-- WHAT YOU HAVE TO DO --
How many lines in the records below hold the string "volume"? Please answer with the number and nothing more.

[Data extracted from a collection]

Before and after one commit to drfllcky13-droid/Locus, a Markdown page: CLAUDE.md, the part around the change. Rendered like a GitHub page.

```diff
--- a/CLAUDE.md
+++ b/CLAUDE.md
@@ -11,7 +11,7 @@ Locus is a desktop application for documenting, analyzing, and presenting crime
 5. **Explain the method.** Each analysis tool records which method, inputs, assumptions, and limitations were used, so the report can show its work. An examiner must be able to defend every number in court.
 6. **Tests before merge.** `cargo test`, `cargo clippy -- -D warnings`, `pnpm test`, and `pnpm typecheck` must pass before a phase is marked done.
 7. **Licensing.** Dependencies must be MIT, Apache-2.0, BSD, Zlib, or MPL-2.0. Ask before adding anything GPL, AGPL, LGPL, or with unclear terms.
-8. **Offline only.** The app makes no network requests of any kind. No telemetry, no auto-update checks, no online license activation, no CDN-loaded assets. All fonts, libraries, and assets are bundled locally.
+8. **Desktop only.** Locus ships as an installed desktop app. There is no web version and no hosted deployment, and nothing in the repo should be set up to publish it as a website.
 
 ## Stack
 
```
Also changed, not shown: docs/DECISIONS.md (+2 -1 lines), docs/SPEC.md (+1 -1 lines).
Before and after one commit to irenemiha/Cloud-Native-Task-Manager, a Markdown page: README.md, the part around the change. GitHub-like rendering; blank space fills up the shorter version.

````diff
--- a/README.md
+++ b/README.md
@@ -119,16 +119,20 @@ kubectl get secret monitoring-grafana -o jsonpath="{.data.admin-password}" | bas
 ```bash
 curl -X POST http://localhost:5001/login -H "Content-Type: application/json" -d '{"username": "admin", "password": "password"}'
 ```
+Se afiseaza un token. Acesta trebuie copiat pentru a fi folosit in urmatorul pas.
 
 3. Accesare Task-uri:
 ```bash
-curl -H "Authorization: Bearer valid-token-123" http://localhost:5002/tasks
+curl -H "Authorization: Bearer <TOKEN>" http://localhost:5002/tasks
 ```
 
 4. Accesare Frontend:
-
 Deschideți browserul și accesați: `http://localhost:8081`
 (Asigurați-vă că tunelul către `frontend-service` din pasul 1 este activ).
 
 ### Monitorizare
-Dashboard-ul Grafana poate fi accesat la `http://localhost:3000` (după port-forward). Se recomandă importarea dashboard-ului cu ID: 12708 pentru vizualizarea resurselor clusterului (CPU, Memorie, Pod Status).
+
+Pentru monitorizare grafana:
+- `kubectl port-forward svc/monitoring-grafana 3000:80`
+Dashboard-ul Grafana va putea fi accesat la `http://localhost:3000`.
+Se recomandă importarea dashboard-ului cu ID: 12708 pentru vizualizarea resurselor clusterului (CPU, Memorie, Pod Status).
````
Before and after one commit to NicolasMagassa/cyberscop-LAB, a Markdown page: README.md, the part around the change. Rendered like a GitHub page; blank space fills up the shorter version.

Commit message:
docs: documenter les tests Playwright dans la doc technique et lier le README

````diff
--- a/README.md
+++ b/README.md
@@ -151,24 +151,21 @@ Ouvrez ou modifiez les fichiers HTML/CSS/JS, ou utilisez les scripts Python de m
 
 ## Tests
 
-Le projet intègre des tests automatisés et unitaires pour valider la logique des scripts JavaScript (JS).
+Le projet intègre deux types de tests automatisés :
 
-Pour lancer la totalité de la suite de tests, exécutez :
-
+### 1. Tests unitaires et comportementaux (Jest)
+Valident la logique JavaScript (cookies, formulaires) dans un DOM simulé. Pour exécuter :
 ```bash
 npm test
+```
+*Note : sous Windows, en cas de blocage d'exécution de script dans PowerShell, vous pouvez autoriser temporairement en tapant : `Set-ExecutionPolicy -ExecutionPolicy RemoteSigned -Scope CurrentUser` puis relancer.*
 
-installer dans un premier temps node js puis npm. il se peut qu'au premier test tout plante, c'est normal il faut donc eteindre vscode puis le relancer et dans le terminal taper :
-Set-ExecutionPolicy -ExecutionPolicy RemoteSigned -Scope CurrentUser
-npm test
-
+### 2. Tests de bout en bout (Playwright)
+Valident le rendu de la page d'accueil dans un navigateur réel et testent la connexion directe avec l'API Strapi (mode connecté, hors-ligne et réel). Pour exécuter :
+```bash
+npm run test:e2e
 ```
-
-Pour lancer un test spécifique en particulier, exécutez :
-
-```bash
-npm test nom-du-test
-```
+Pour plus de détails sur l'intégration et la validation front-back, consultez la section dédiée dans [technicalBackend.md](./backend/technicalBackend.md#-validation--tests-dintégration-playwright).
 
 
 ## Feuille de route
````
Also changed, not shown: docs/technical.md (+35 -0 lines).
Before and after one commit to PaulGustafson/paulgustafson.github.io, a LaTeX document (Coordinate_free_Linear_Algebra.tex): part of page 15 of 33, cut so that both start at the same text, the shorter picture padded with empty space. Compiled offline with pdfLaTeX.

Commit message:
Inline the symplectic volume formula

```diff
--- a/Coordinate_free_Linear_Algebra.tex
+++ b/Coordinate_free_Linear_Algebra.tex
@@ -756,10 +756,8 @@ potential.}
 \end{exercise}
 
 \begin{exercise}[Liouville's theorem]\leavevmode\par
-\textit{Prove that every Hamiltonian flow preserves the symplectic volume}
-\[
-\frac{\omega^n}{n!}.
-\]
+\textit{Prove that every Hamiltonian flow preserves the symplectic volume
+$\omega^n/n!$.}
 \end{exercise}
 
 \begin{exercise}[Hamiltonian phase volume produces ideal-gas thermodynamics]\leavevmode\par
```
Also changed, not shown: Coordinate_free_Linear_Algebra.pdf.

-- RESPONSE --
4